Now that the SEC and the U.S. Attorney in San Francisco have filed both civil and criminal charges against two officers of Brocade, I thought I would speculate about what else might be uncovered as the SEC and criminal investigators start turning over rocks.
There's been a tremendous amount of press about backdating and quite a bit about springloading. I think it's also possible that as all of these investigations continue, another scandal involving option repricing (reissuing the options at a lower strike price as the company's stock price tumbles) could be uncovered at a few unscrupulous companies. It wouldn't surprise me greatly to learn that at some companies, all of the paperwork for early option grants was destroyed and new options were issued at a lower strike price. This would allow companies to grant
Companies are reluctant to simply reprice options at a lower strike price because of the consequences. Institutional investors often have policies requiring them to vote against management's nominees for director if the company engages in options repricing. In fact, many institutional holders will vote against a company's proposed stock option plan unless it specifically prohibits option repricing.
The other consequence of options repricing is messy disclosure. Companies must include in their proxy statement a table showing options repricing. Naturally, companies don't want to include this type of table because it shows that executives could potentially still profit even though the stock price recently fell. If I'm an investor, I don't have the option to tell my broker, "I paid too much last month. I'd like to rescind that transaction and buy ABC Co. stock again at the new, lower price."

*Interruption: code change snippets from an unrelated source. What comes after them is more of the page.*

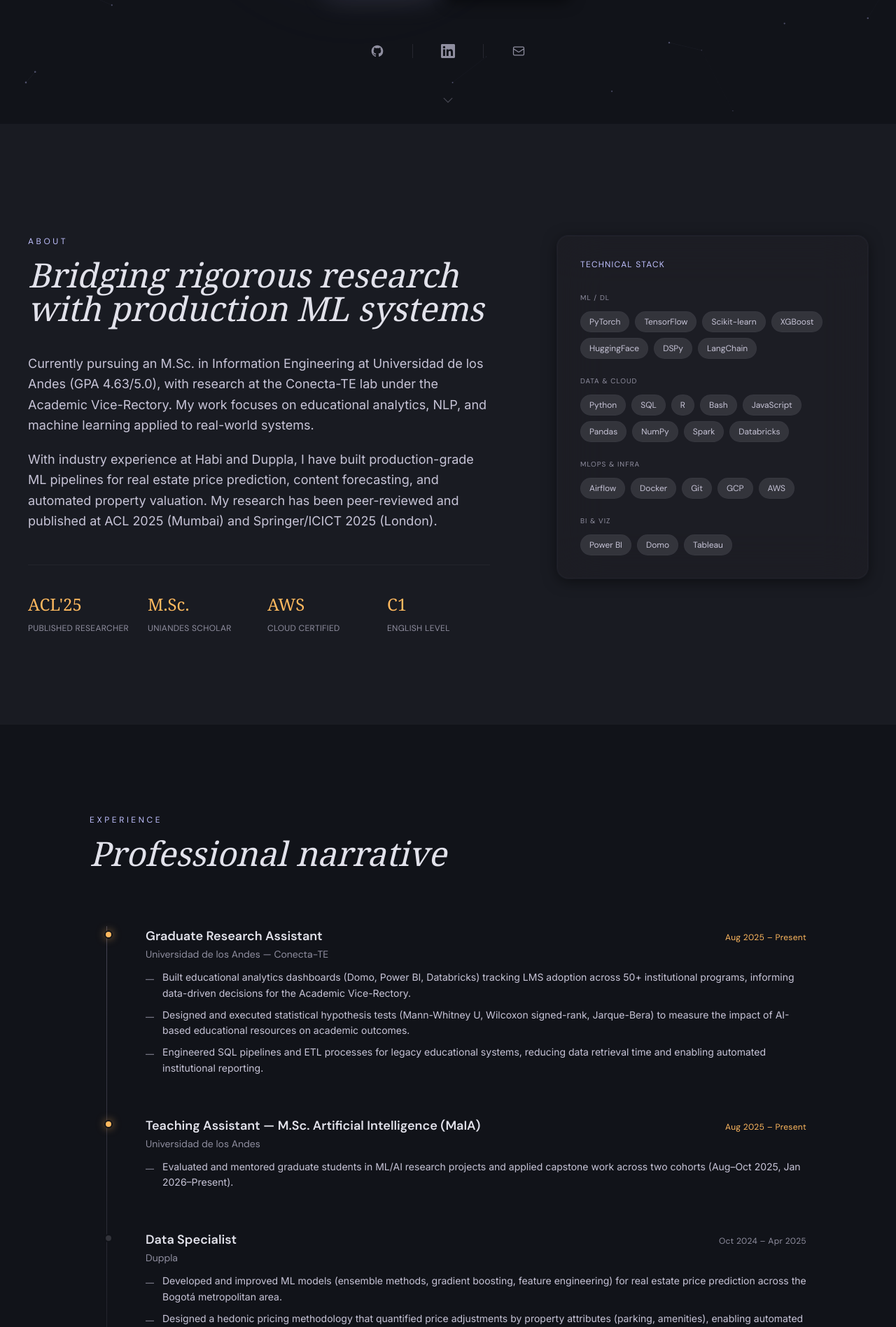
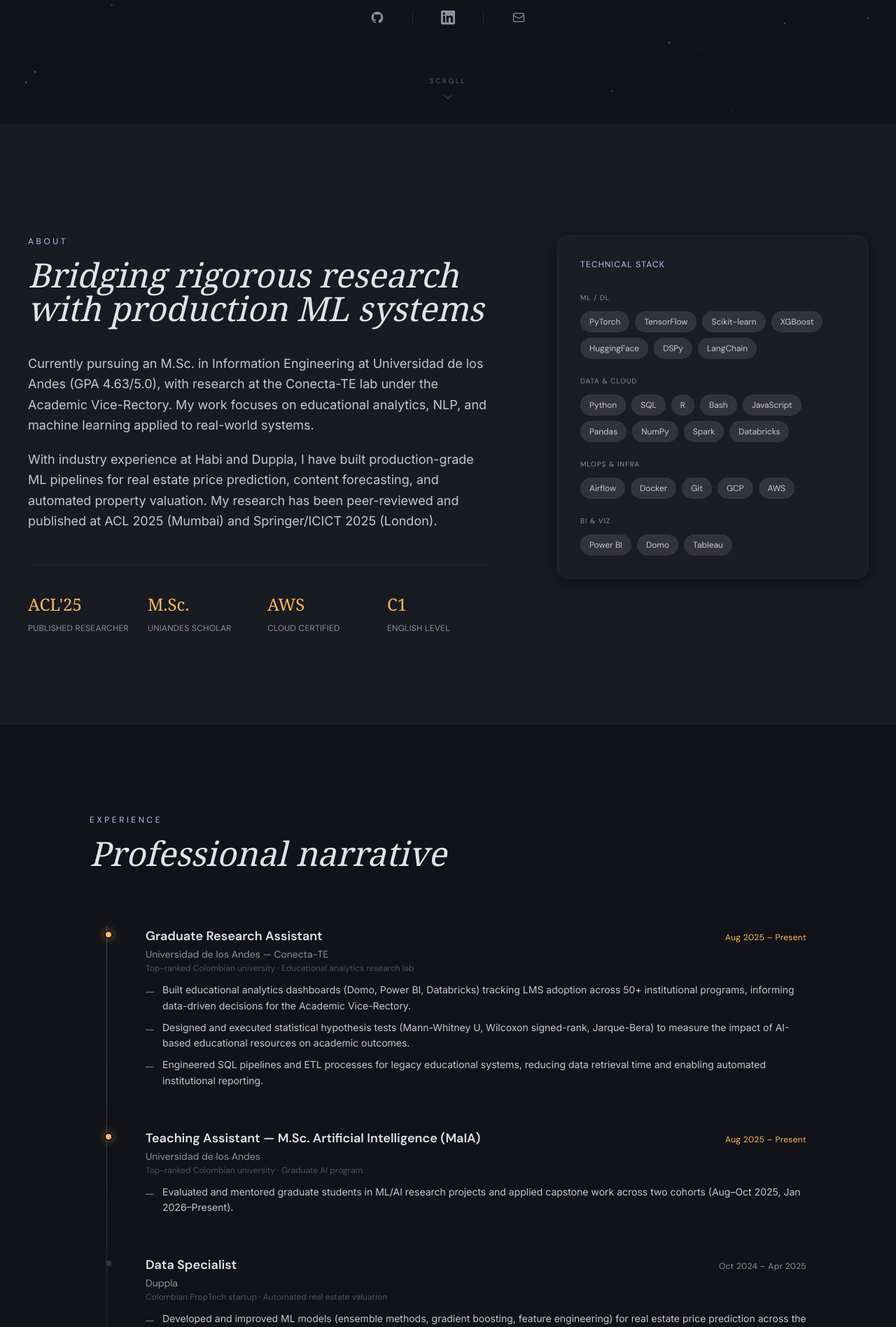
Before and after one commit to ErichGiusseppe/erich-portfolio, a Next.js app: page / in a window 1280 px wide. Shown: the part 623-2520 px from the top of the page at 70% size. Built offline with nearby package versions, Linux system fonts and the light colour scheme.

Commit message:
Better scroll hint, hero bottom spacing, company context in experience

```diff
--- a/src/components/sections/Experience.tsx
+++ b/src/components/sections/Experience.tsx
@@ -55,6 +55,11 @@ export default function Experience() {
                     <p className="font-label text-sm text-outline mt-0.5">
                       {item.company}
                     </p>
+                    {item.companyType && (
+                      <p className="font-label text-xs text-outline/50 mt-0.5">
+                        {item.companyType}
+                      </p>
+                    )}
                   </div>
                   <span
                     className={`font-label text-xs tracking-wide shrink-0 ${
--- a/src/components/sections/Hero.tsx
+++ b/src/components/sections/Hero.tsx
@@ -144,7 +144,7 @@ export default function Hero() {
   }
 
   return (
-    <section className="relative min-h-screen flex items-center justify-center overflow-hidden pt-16">
+    <section className="relative min-h-screen flex items-center justify-center overflow-hidden pt-16 pb-24">
       <ParticleCanvas />
 
       <div
@@ -254,16 +254,17 @@ export default function Hero() {
       </motion.div>
 
       <motion.div
-        className="absolute bottom-8 left-1/2 -translate-x-1/2 text-outline"
+        className="absolute bottom-8 left-1/2 -translate-x-1/2 flex flex-col items-center gap-1.5 text-outline"
         initial={{ opacity: 0 }}
-        animate={{ opacity: 0.4 }}
-        transition={{ delay: 2, duration: 1 }}
+        animate={{ opacity: 0.6 }}
+        transition={{ delay: 2.5, duration: 1 }}
       >
+        <span className="font-label text-[10px] uppercase tracking-[0.25em]">Scroll</span>
         <motion.div
-          animate={{ y: [0, 8, 0] }}
-          transition={{ duration: 2, repeat: Infinity, ease: 'easeInOut' }}
+          animate={{ y: [0, 6, 0] }}
+          transition={{ duration: 1.8, repeat: Infinity, ease: 'easeInOut' }}
         >
-          <svg className="w-5 h-5" fill="none" stroke="currentColor" viewBox="0 0 24 24">
+          <svg className="w-4 h-4" fill="none" stroke="currentColor" viewBox="0 0 24 24">
             <path strokeLinecap="round" strokeLinejoin="round" strokeWidth={1.5} d="M19 9l-7 7-7-7" />
           </svg>
         </motion.div>
--- a/src/data/portfolio.ts
+++ b/src/data/portfolio.ts
@@ -40,6 +40,7 @@ export const experience = [
   {
     title: 'Graduate Research Assistant',
     company: 'Universidad de los Andes — Conecta-TE',
+    companyType: 'Top-ranked Colombian university · Educational analytics research lab',
     period: 'Aug 2025 – Present',
     current: true,
     bullets: [
@@ -51,6 +52,7 @@ export const experience = [
   {
     title: 'Teaching Assistant — M.Sc. Artificial Intelligence (MaIA)',
     company: 'Universidad de los Andes',
+    companyType: 'Top-ranked Colombian university · Graduate AI program',
     period: 'Aug 2025 – Present',
     current: true,
     bullets: [
@@ -60,6 +62,7 @@ export const experience = [
   {
     title: 'Data Specialist',
     company: 'Duppla',
+    companyType: 'Colombian PropTech startup · Automated real estate valuation',
     period: 'Oct 2024 – Apr 2025',
     current: false,
     bullets: [
@@ -71,6 +74,7 @@ export const experience = [
   {
     title: 'Analytics Intern',
     company: 'Habi',
+    companyType: 'Colombian PropTech unicorn · Real estate marketplace',
     period: 'Jan – Jul 2024',
     current: false,
     bullets: [
```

The rules regarding back dating and springloading are a little murky and experts disagree on the legal consequences. Regarding repricing, though, the SEC's rules are very clear. It will be interesting to learn whether, as the SEC takes investigative testimony, some companies are actually engaging in repricing without characterizing it as such and without complying with the SEC's rules.